Tuition fees in Canada have been rising much faster than the rate of inflation. Those in the government who benefited from much lower tuition fees cannot claim that this is just part of the student experience when their own student experiences were much more publicly funded. People forget that tuition fees are not the only costs of attending university; the costs of textbooks, administrative fees, and, for those students supporting themselves entirely, the costs of living, need to be factored in.
The affordability of society to pay tuition fees is not the same thing as an individual or family’s ability to pay. Proportional taxation ensures that only those who can afford to pay do so, and that those who cannot—in an economy where jobs are being cut, personal debts are high, and Employment Insurance is becoming less accessible—are not being further punished.
Rising tuition fees are not an inevitable fact of life, despite what many in government and corporate media would have us believe. Proportional taxation of income, corporate taxation, and a prioritization of government spending that supports investment in the future are actions that are not only possible, but have been implemented in countries such as those in Scandinavia in order to provide free post-secondary education. These countries, coincidentally, are consistently rated as having the world’s highest living standards.

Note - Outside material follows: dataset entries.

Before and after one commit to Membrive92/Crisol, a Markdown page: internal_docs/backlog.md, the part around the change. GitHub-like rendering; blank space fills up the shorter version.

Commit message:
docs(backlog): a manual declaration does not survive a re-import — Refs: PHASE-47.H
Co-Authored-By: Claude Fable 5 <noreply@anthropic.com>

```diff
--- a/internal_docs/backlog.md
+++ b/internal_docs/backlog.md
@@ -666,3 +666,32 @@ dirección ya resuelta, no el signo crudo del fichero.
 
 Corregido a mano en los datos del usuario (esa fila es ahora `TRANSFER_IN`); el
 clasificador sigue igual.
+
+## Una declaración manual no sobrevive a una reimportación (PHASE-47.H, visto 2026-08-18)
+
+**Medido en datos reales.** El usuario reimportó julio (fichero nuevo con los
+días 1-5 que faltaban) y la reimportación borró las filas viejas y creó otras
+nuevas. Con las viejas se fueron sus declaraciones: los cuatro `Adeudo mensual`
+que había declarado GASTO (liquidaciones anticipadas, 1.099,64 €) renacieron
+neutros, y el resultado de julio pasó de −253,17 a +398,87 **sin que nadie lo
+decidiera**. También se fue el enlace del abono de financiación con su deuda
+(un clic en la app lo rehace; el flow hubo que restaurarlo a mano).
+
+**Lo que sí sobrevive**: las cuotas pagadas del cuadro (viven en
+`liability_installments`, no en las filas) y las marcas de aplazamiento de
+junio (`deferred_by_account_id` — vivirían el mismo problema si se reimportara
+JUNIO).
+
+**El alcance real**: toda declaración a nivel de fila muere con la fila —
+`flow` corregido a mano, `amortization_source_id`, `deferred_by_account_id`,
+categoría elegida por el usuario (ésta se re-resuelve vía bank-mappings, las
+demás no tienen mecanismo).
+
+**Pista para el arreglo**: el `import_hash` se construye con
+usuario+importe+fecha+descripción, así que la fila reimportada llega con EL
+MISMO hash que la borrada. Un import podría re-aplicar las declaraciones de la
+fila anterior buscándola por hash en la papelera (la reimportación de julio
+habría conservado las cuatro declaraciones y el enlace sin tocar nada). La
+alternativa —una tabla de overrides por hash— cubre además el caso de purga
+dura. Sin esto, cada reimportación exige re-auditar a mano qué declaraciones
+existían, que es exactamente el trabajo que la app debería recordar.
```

Students should not be denied an education simply because they cannot afford it. If the morality of the issue is not enough, the argument for reduced tuition fees can still be made in terms of economics. Education means having a more skilled, informed, and critical society which is necessary for a healthy democracy. Investing in students means investing in future parents who will raise the next generation. Investing in students means investing in the next innovative leaders of change to address problems of climate change, disease, poverty, and inequality. How can this be done well when graduates are struggling to pay off debt or when those who want to go to school choose not to due to fear of debt?

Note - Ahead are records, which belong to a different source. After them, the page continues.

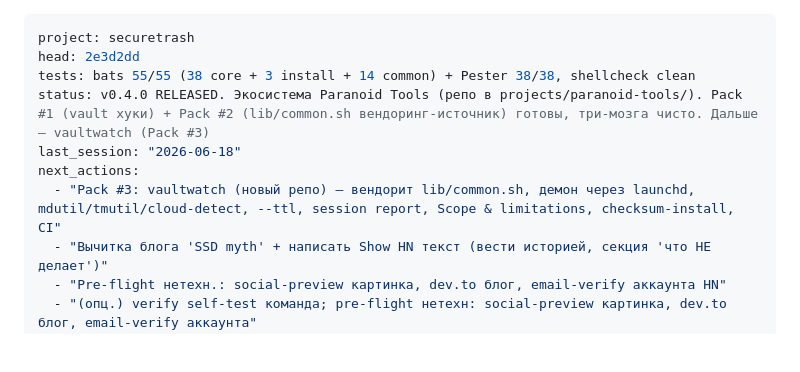
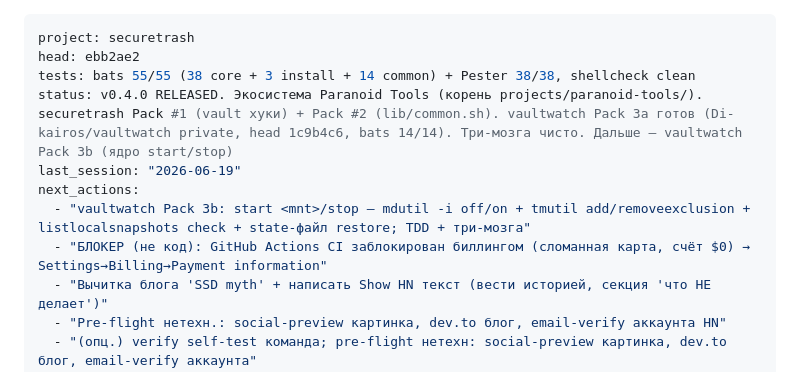
Before and after one commit to Di-kairos/securetrash, a Markdown page: PROGRESS.md, the part around the change. Rendered like a GitHub page; blank space fills up the shorter version.

Commit message:
docs(handoff): close session 03 — v0.4.0 released, ecosystem started, vaultwatch 3a
head f6ff5f3; session 03 report + session 04 kickoff (vaultwatch Pack 3b).

```diff
--- a/PROGRESS.md
+++ b/PROGRESS.md
@@ -1,11 +1,12 @@
 ---
 project: securetrash
-head: 2e3d2dd
+head: ebb2ae2
 tests: bats 55/55 (38 core + 3 install + 14 common) + Pester 38/38, shellcheck clean
-status: v0.4.0 RELEASED. Экосистема Paranoid Tools (репо в projects/paranoid-tools/). Pack #1 (vault хуки) + Pack #2 (lib/common.sh вендоринг-источник) готовы, три-мозга чисто. Дальше — vaultwatch (Pack #3)
-last_session: "2026-06-18"
+status: v0.4.0 RELEASED. Экосистема Paranoid Tools (корень projects/paranoid-tools/). securetrash Pack #1 (vault хуки) + Pack #2 (lib/common.sh). vaultwatch Pack 3a готов (Di-kairos/vaultwatch private, head 1c9b4c6, bats 14/14). Три-мозга чисто. Дальше — vaultwatch Pack 3b (ядро start/stop)
+last_session: "2026-06-19"
 next_actions:
-  - "Pack #3: vaultwatch (новый репо) — вендорит lib/common.sh, демон через launchd, mdutil/tmutil/cloud-detect, --ttl, session report, Scope & limitations, checksum-install, CI"
+  - "vaultwatch Pack 3b: start <mnt>/stop — mdutil -i off/on + tmutil add/removeexclusion + listlocalsnapshots check + state-файл restore; TDD + три-мозга"
+  - "БЛОКЕР (не код): GitHub Actions CI заблокирован биллингом (сломанная карта, счёт $0) → Settings→Billing→Payment information"
   - "Вычитка блога 'SSD myth' + написать Show HN текст (вести историей, секция 'что НЕ делает')"
   - "Pre-flight нетехн.: social-preview картинка, dev.to блог, email-verify аккаунта HN"
   - "(опц.) verify self-test команда; pre-flight нетехн: social-preview картинка, dev.to блог, email-verify аккаунта"
```
Also changed, not shown: docs/sessions/SESSION_04_KICKOFF.md (added, +35 -0 lines), docs/sessions/progress-report-session03.md (added, +49 -0 lines).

While attention lately has been focused on the inspiring student leaders and the sheer number of protestors in Quebec, the need for accessible education and an end to the commodification of education extends beyond Quebec. Global neoliberalism has exported the commodification of education to various parts of the world. Frustrations with this inadequate system are being expressed globally. In late 2011, thousands of student protestors in Chile publicly demonstrated in favour of more affordable secondary and post-secondary education as a key part of a more equal and just society. In late 2010, huge protests also erupted in response to the British government’s plan to raise tuition fees and cut funding to post-secondary institutions. There have also recently been numerous demonstrations across the world in solidarity with Quebec students.

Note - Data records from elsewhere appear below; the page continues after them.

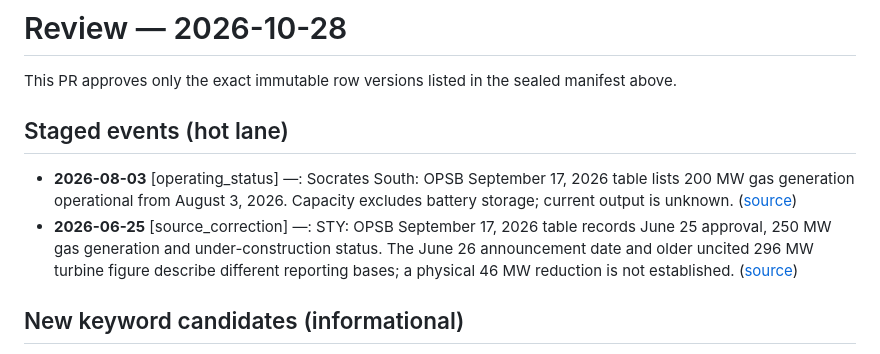
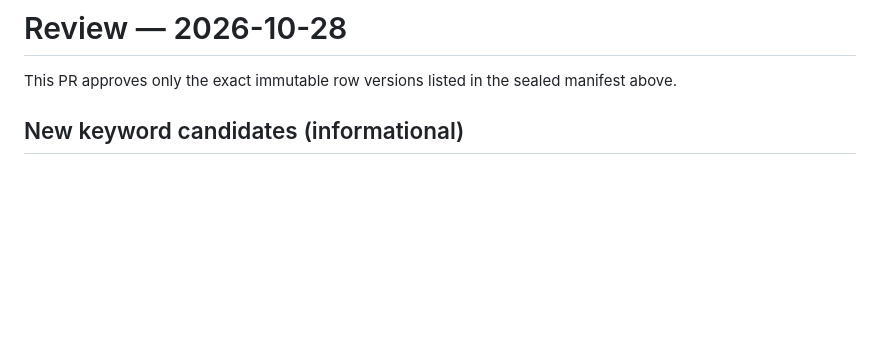
Before and after one commit to ykorets/btw, a Markdown page: review/2026-10-28.md, the part around one of its changes. Rendered like a GitHub page; blank space fills up the shorter version.

Commit message:
review: 2026-10-28

```diff
--- a/review/2026-10-28.md
+++ b/review/2026-10-28.md
@@ -3,11 +3,6 @@
 # Review — 2026-10-28
 
 This PR approves only the exact immutable row versions listed in the sealed manifest above.
-
-## Staged events (hot lane)
-
-- **2026-08-03** [operating_status] —: Socrates South: OPSB September 17, 2026 table lists 200 MW gas generation operational from August 3, 2026. Capacity excludes battery storage; current output is unknown. ([source](https://dam.assets.ohio.gov/image/upload/puco.ohio.gov/empliibrary/files/OPA/Mapping/OPSB/Solar%20Facilities%20Map/Natural_Gas_Map_and_Stats.pdf#page=3))
-- **2026-06-25** [source_correction] —: STY: OPSB September 17, 2026 table records June 25 approval, 250 MW gas generation and under-construction status. The June 26 announcement date and older uncited 296 MW turbine figure describe different reporting bases; a physical 46 MW reduction is not established. ([source](https://dam.assets.ohio.gov/image/upload/puco.ohio.gov/empliibrary/files/OPA/Mapping/OPSB/Solar%20Facilities%20Map/Natural_Gas_Map_and_Stats.pdf#page=3))
 
 ## New keyword candidates (informational)
 
```
Also changed, not shown: other parts of review/2026-10-28.md (+2 -2 lines).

The United States post-secondary education system is the prime example of how commoditized education leads to increased inequality. Many students do not consider attending university or college for fear of insurmountable debt, which on average is between $50,000 and $100,000, making them likely to face more challenges in raising their socio-economic status. This debt is sometimes higher, especially when the school is part of the prestigious Ivy League. The fact that the more renowned universities also tend to be the most expensive means that only those who can afford to pay will have the opportunity to reap the benefits that a prestigious degree makes possible. Many graduates spend years and years trying to pay off their loans, while at the same time trying to start their careers and families. With nearly one trillion dollars in total student debt, the United States is experiencing another rapidly growing debt bubble. It is only a matter of time before it bursts, and when it does, the damaged economy will wreak havoc on many.
We have the power to decide our society’s priorities. It is a cop-out to say that free education is not affordable. What we cannot afford is to deny students the education they deserve, or to only do so only as long as it is attached to a massive debt.
It is true that following the provincial government’s intended tuition hikes, Quebec students will still pay thousands less a year than other Canadian students. But if Quebec students have fought for decades to keep their education so accessible, it is certainly not because they lack a sense of perspective; instead, it is because they look ahead to the future.